▶ [Task brief]
Restate all of the following data exactly, keeping any images out of the copy.

═════ Raw data ═════

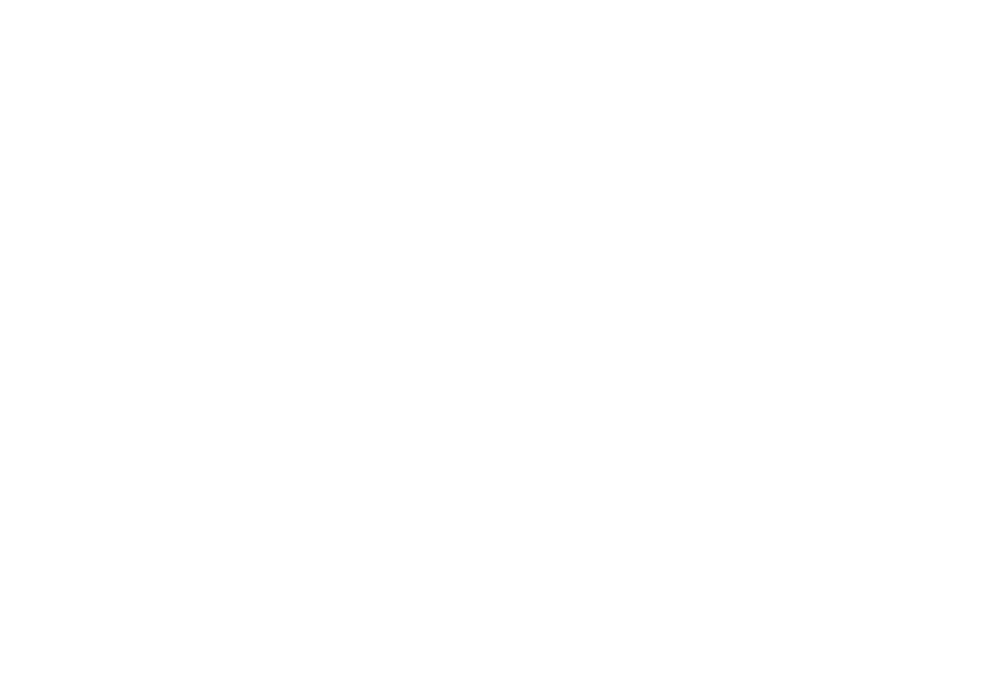
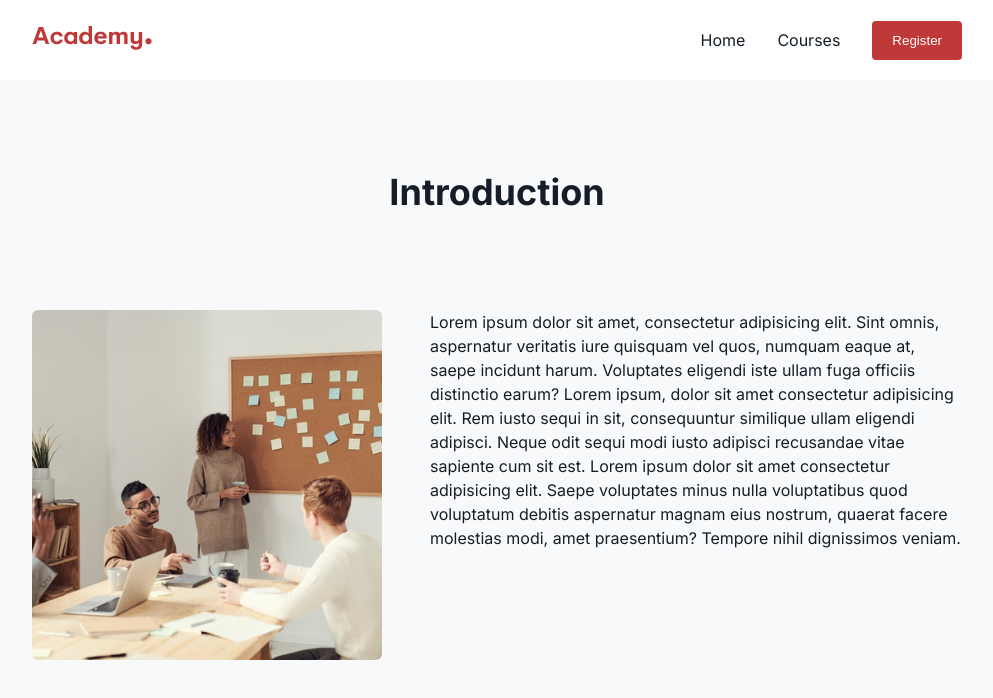
Before and after one commit to Fr1k1/Speck-academy-task, a React (Vite) app: page /course in a window 1280 px wide. Before the commit this address had no page. Shown: the top 698 px of the page, without its empty margins (143-1136 px from the left). Built offline with nearby package versions, Linux system fonts and the light colour scheme.

Commit message:
Added something i didn't realize before

```diff
--- a/src/App.jsx
+++ b/src/App.jsx
@@ -1,6 +1,7 @@
 import { Route, Routes } from "react-router-dom"
 import Homepage from "./Pages/Homepage/Homepage"
 import CoursesPage from "./Pages/Courses/CoursesPage"
+import Course_page from "./Pages/Course_page/Course_page"
 
 
 function App() {
@@ -35,6 +36,8 @@
 
         </Route>
 
+        <Route path={"/course"} element={<Course_page/>} />
+
       </Routes>
     </>
 
--- a/src/Components/Course/Course.jsx
+++ b/src/Components/Course/Course.jsx
@@ -1,9 +1,11 @@
 import PropTypes from 'prop-types'
 import "./Course.scss";
+import { Link } from "react-router-dom";
 
 const Course = ({ imgSrc, imgAlt, title, subtitle, time }) => {
     return (
         <article className="Course">
+        <Link to="/course">
             <figure className="Course-Figure">
                 <img
                     src={imgSrc}
@@ -14,7 +16,10 @@
             <h3 className="Course-Title">{title}</h3>
             <p className="Course-Subtitle">{subtitle}</p>
             <p className="Course-Time">{time}</p>
+            </Link>
         </article>
+
+
     )
 }
 
--- /dev/null
+++ b/src/Components/SinglePage/SinglePage.jsx
@@ -0,0 +1,23 @@
+import "./SinglePage.scss";
+import PropTypes from "prop-types";
+
+const SinglePage = ({ imgSrc, imgAlt, content }) => {
+    return (
+        <div>
+            <article className="SinglePage">
+                <figure className="SinglePage-Figure">
+                    <img src={imgSrc} alt={imgAlt} className="SinglePage-Img" />
+                </figure>
+                <p className="SinglePage-Content">{content}</p>
+            </article>
+        </div>
+    );
+};
+
+SinglePage.propTypes = {
+    imgSrc: PropTypes.string,
+    imgAlt: PropTypes.string,
+    content: PropTypes.string,
+};
+
+export default SinglePage;
--- /dev/null
+++ b/src/Components/SinglePage/SinglePage.scss
@@ -0,0 +1,45 @@
+@import "../../theme.scss";
+
+.SinglePage {
+  @media screen and ($tablet) {
+    padding-top: 48px;
+    display: flex;
+    justify-content: space-between;
+  }
+
+  &-Figure {
+    width: 100%;
+    height: 220px;
+    overflow: hidden;
+    border-radius: 6px;
+    margin-bottom: 32px;
+
+    @media screen and ($tabletMedium) {
+      height: 300px;
+    }
+
+    @media screen and ($tablet) {
+      flex-shrink: 0;
+      width: 350px;
+      height: 350px;
+      margin-right: 48px;
+    }
+
+    @media screen and ($desktopLarge) {
+      width: 500px;
+      height: 450px;
+      margin-right: 120px;
+    }
+  }
+
+  &-Img {
+    object-fit: cover;
+    width: 100%;
+    height: 100%;
+  }
+
+  &-Content {
+    font-size: 16px;
+    line-height: 150%;
+  }
+}
--- /dev/null
+++ b/src/Pages/Course_page/Course_page.jsx
@@ -0,0 +1,23 @@
+import Section from "../../components/Section/Section";
+import SinglePage from "../../Components/SinglePage/SinglePage";
+import LectureImg1 from "../../assets/images/lecture-1.jpg";
+import Header from "../../Components/Header/Header";
+
+const Course_page = () => {
+    return (
+        <div>
+
+            <Header />
+            <Section title={"Introduction"}>
+                <SinglePage
+                    imgSrc={LectureImg1}
+                    imgAlt={"Introduction"}
+                    content={
+                        "Lorem ipsum dolor sit amet, consectetur adipisicing elit. Sint omnis, aspernatur veritatis iure quisquam vel quos, numquam eaque at, saepe incidunt harum. Voluptates eligendi iste ullam fuga officiis distinctio earum? Lorem ipsum, dolor sit amet consectetur adipisicing elit. Rem iusto sequi in sit, consequuntur similique ullam eligendi adipisci. Neque odit sequi modi iusto adipisci recusandae vitae sapiente cum sit est. Lorem ipsum dolor sit amet consectetur adipisicing elit. Saepe voluptates minus nulla voluptatibus quod voluptatum debitis aspernatur magnam eius nostrum, quaerat facere molestias modi, amet praesentium? Tempore nihil dignissimos veniam."
+                    }
+                />
+            </Section>
+        </div>
+    );
+};
+export default Course_page;
--- a/src/Pages/Courses/CoursesPage.jsx
+++ b/src/Pages/Courses/CoursesPage.jsx
@@ -2,7 +2,7 @@
 import Courses from "../../Components/Courses/Courses";
 import Grid from "../../Components/Grid/Grid";
 import Header from "../../Components/Header/Header";
-import Section from "../../Components/Section/Section";
+import Section from "../../components/Section/Section";
 
 
 const CoursesPage = () => {
```
Also changed, not shown: src/Pages/Course_page/Course_page.scss (added).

═════

▶ [Result of this task]
Before and after one commit to Fr1k1/Speck-academy-task, a React (Vite) app: page /course in a window 1280 px wide. Before the commit this address had no page. Shown: the top 698 px of the page, without its empty margins (143-1136 px from the left). Built offline with nearby package versions, Linux system fonts and the light colour scheme.

Commit message:
Added something i didn't realize before

```diff
--- a/src/App.jsx
+++ b/src/App.jsx
@@ -1,6 +1,7 @@
 import { Route, Routes } from "react-router-dom"
 import Homepage from "./Pages/Homepage/Homepage"
 import CoursesPage from "./Pages/Courses/CoursesPage"
+import Course_page from "./Pages/Course_page/Course_page"
 
 
 function App() {
@@ -35,6 +36,8 @@
 
         </Route>
 
+        <Route path={"/course"} element={<Course_page/>} />
+
       </Routes>
     </>
 
--- a/src/Components/Course/Course.jsx
+++ b/src/Components/Course/Course.jsx
@@ -1,9 +1,11 @@
 import PropTypes from 'prop-types'
 import "./Course.scss";
+import { Link } from "react-router-dom";
 
 const Course = ({ imgSrc, imgAlt, title, subtitle, time }) => {
     return (
         <article className="Course">
+        <Link to="/course">
             <figure className="Course-Figure">
                 <img
                     src={imgSrc}
@@ -14,7 +16,10 @@
             <h3 className="Course-Title">{title}</h3>
             <p className="Course-Subtitle">{subtitle}</p>
             <p className="Course-Time">{time}</p>
+            </Link>
         </article>
+
+
     )
 }
 
--- /dev/null
+++ b/src/Components/SinglePage/SinglePage.jsx
@@ -0,0 +1,23 @@
+import "./SinglePage.scss";
+import PropTypes from "prop-types";
+
+const SinglePage = ({ imgSrc, imgAlt, content }) => {
+    return (
+        <div>
+            <article className="SinglePage">
+                <figure className="SinglePage-Figure">
+                    <img src={imgSrc} alt={imgAlt} className="SinglePage-Img" />
+                </figure>
+                <p className="SinglePage-Content">{content}</p>
+            </article>
+        </div>
+    );
+};
+
+SinglePage.propTypes = {
+    imgSrc: PropTypes.string,
+    imgAlt: PropTypes.string,
+    content: PropTypes.string,
+};
+
+export default SinglePage;
--- /dev/null
+++ b/src/Components/SinglePage/SinglePage.scss
@@ -0,0 +1,45 @@
+@import "../../theme.scss";
+
+.SinglePage {
+  @media screen and ($tablet) {
+    padding-top: 48px;
+    display: flex;
+    justify-content: space-between;
+  }
+
+  &-Figure {
+    width: 100%;
+    height: 220px;
+    overflow: hidden;
+    border-radius: 6px;
+    margin-bottom: 32px;
+
+    @media screen and ($tabletMedium) {
+      height: 300px;
+    }
+
+    @media screen and ($tablet) {
+      flex-shrink: 0;
+      width: 350px;
+      height: 350px;
+      margin-right: 48px;
+    }
+
+    @media screen and ($desktopLarge) {
+      width: 500px;
+      height: 450px;
+      margin-right: 120px;
+    }
+  }
+
+  &-Img {
+    object-fit: cover;
+    width: 100%;
+    height: 100%;
+  }
+
+  &-Content {
+    font-size: 16px;
+    line-height: 150%;
+  }
+}
--- /dev/null
+++ b/src/Pages/Course_page/Course_page.jsx
@@ -0,0 +1,23 @@
+import Section from "../../components/Section/Section";
+import SinglePage from "../../Components/SinglePage/SinglePage";
+import LectureImg1 from "../../assets/images/lecture-1.jpg";
+import Header from "../../Components/Header/Header";
+
+const Course_page = () => {
+    return (
+        <div>
+
+            <Header />
+            <Section title={"Introduction"}>
+                <SinglePage
+                    imgSrc={LectureImg1}
+                    imgAlt={"Introduction"}
+                    content={
+                        "Lorem ipsum dolor sit amet, consectetur adipisicing elit. Sint omnis, aspernatur veritatis iure quisquam vel quos, numquam eaque at, saepe incidunt harum. Voluptates eligendi iste ullam fuga officiis distinctio earum? Lorem ipsum, dolor sit amet consectetur adipisicing elit. Rem iusto sequi in sit, consequuntur similique ullam eligendi adipisci. Neque odit sequi modi iusto adipisci recusandae vitae sapiente cum sit est. Lorem ipsum dolor sit amet consectetur adipisicing elit. Saepe voluptates minus nulla voluptatibus quod voluptatum debitis aspernatur magnam eius nostrum, quaerat facere molestias modi, amet praesentium? Tempore nihil dignissimos veniam."
+                    }
+                />
+            </Section>
+        </div>
+    );
+};
+export default Course_page;
--- a/src/Pages/Courses/CoursesPage.jsx
+++ b/src/Pages/Courses/CoursesPage.jsx
@@ -2,7 +2,7 @@
 import Courses from "../../Components/Courses/Courses";
 import Grid from "../../Components/Grid/Grid";
 import Header from "../../Components/Header/Header";
-import Section from "../../Components/Section/Section";
+import Section from "../../components/Section/Section";
 
 
 const CoursesPage = () => {
```
Also changed, not shown: src/Pages/Course_page/Course_page.scss (added).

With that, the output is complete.